** WHAT YOU NEED TO DO **
Each line of the listing that holds "Members" counts once; report how many there are, and nothing more.

** DATA FOR PROCESSING **

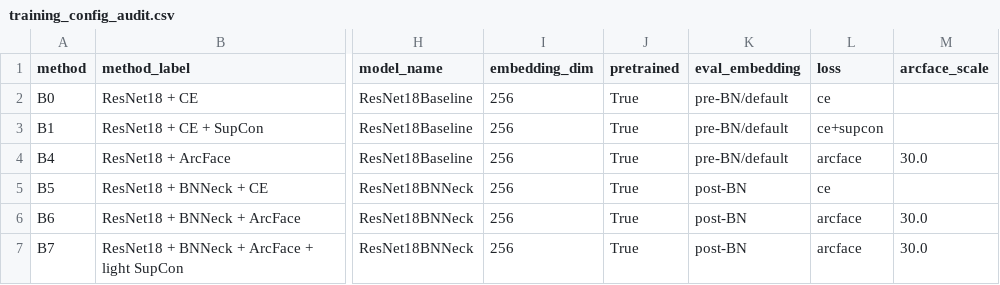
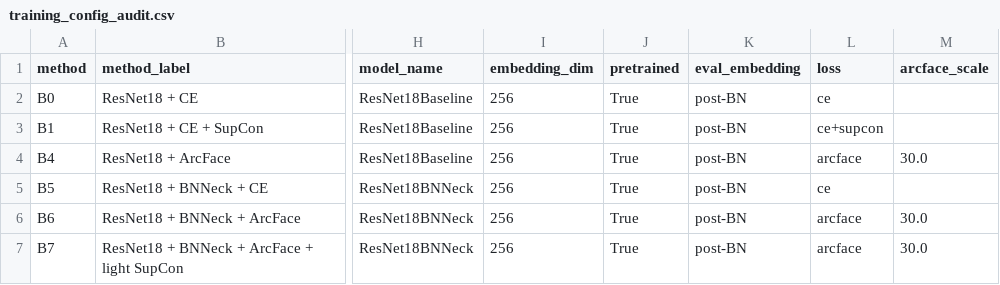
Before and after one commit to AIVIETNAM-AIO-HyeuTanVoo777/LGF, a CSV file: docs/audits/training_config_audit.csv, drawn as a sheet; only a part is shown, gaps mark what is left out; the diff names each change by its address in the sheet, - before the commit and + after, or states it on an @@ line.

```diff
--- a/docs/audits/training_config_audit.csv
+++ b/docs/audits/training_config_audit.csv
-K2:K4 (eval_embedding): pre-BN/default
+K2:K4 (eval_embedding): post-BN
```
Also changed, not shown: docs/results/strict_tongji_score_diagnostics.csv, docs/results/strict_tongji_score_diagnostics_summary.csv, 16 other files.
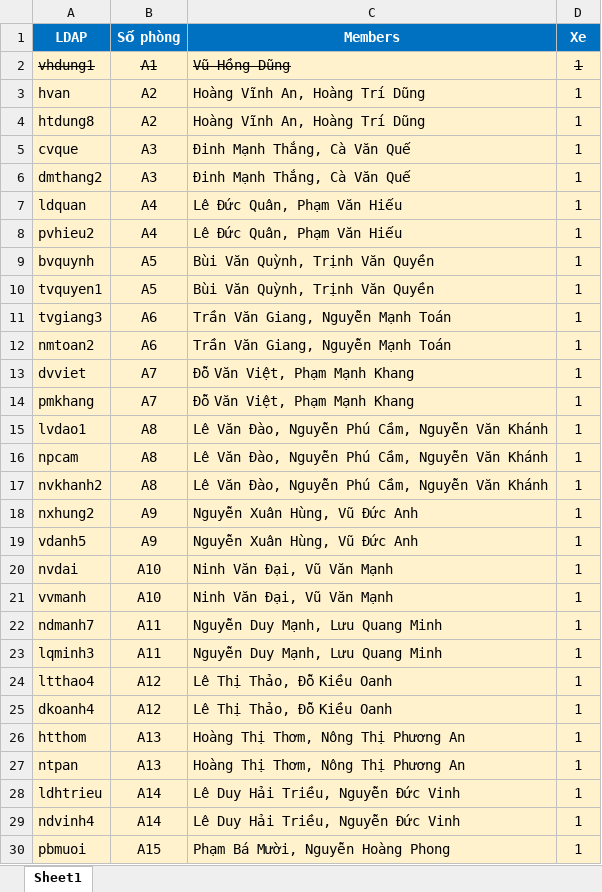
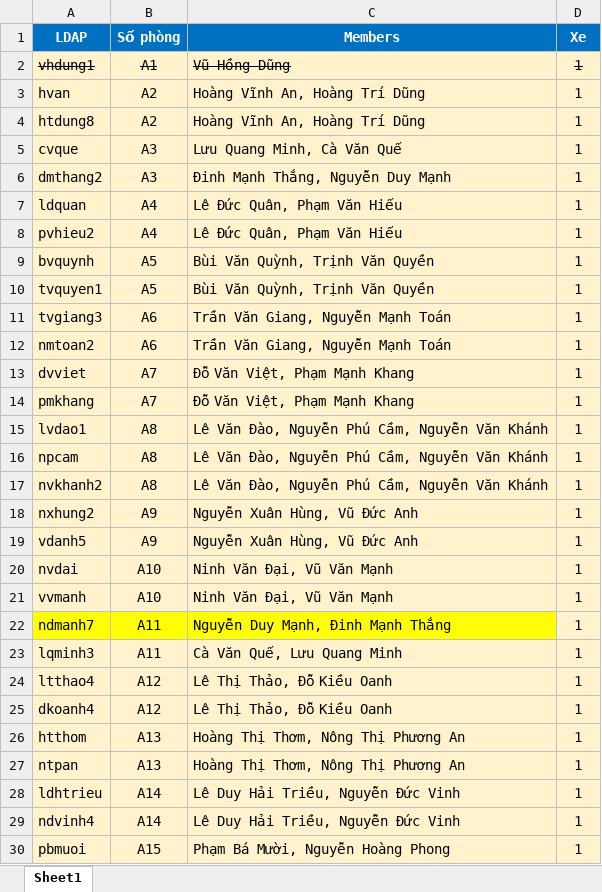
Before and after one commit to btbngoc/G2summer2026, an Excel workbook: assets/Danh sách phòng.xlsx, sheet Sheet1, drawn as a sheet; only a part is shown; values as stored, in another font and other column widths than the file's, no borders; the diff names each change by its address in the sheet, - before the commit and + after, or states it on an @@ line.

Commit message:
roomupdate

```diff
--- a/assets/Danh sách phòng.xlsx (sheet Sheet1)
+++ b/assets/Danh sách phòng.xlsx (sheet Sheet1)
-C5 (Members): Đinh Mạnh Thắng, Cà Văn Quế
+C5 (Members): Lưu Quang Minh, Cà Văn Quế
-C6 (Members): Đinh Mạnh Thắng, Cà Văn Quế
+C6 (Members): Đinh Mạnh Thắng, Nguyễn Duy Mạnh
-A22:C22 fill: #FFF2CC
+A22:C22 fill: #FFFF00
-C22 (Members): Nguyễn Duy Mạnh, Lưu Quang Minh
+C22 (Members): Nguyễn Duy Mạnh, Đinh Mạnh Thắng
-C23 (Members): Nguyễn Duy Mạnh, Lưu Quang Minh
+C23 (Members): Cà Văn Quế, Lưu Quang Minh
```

==

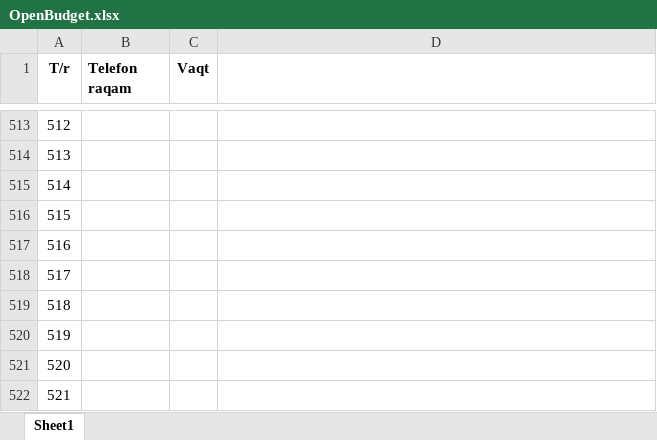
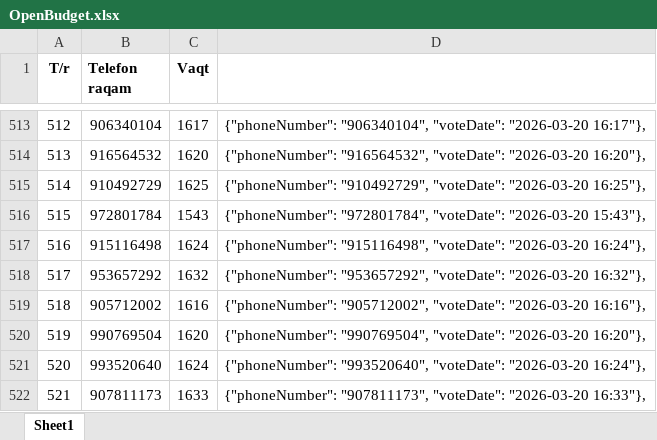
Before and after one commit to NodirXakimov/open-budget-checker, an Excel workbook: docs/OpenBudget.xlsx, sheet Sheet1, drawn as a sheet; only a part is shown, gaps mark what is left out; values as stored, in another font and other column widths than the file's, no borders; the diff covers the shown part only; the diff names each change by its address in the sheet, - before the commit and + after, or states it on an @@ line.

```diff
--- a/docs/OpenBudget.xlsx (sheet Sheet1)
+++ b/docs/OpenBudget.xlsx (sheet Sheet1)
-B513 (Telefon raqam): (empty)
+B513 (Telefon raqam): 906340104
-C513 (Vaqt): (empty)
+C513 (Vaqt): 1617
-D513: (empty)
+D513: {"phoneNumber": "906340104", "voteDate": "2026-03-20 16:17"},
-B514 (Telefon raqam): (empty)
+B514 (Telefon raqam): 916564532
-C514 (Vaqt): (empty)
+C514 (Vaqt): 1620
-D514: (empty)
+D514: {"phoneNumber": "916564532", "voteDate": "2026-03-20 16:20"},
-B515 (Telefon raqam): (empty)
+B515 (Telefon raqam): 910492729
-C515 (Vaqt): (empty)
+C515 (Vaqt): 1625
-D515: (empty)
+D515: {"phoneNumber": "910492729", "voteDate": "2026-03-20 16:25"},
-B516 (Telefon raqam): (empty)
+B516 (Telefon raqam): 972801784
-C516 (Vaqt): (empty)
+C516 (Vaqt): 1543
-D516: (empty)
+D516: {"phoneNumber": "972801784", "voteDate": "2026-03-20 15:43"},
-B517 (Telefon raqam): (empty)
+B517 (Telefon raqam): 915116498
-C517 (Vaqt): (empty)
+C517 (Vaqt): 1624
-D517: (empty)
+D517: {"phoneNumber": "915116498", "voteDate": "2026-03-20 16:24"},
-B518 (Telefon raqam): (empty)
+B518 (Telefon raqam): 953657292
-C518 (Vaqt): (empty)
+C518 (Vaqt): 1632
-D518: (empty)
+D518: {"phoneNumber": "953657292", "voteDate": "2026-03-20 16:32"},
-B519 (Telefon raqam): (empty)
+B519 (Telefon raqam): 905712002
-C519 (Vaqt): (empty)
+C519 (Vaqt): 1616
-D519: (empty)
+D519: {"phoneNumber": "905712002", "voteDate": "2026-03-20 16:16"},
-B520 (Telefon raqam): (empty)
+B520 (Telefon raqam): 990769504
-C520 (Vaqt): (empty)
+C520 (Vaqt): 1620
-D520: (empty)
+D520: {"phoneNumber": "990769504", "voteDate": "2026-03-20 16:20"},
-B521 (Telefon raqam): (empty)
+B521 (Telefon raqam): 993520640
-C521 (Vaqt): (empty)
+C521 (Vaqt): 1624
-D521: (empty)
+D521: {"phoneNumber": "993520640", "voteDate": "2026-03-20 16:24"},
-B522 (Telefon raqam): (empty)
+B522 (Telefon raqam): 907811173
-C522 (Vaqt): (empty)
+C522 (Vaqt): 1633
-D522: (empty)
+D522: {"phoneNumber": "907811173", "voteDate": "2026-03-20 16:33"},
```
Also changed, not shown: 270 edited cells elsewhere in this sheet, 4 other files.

---

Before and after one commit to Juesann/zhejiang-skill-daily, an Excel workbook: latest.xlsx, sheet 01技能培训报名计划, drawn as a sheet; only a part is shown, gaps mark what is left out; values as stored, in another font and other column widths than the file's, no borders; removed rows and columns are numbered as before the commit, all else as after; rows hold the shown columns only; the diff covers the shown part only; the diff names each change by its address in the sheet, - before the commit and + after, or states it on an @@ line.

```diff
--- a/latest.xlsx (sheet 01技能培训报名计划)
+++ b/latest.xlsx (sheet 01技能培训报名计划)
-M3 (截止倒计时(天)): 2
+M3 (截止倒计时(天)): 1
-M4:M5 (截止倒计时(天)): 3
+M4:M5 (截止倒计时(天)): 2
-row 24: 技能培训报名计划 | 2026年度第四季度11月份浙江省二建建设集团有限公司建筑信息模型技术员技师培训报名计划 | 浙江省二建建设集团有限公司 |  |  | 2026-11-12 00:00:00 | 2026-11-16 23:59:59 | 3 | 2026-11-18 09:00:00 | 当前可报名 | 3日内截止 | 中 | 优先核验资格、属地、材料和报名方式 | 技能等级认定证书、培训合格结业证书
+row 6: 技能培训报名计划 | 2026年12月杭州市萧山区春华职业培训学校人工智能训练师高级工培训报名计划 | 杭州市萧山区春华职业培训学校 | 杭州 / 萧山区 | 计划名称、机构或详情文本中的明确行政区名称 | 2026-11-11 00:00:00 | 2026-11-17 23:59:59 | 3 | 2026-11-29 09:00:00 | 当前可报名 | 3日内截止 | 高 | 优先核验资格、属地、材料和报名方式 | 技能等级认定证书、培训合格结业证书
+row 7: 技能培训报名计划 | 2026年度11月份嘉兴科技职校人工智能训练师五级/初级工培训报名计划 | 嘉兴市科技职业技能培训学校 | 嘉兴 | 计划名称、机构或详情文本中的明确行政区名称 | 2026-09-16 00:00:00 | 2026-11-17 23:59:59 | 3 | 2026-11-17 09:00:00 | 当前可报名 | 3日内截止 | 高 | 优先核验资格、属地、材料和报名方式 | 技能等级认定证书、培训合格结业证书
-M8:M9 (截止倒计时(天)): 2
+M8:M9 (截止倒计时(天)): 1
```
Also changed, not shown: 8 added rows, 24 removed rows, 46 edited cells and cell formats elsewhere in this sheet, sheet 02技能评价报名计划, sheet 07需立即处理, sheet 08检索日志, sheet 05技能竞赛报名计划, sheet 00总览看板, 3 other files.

** EXERCISE ANSWER **
8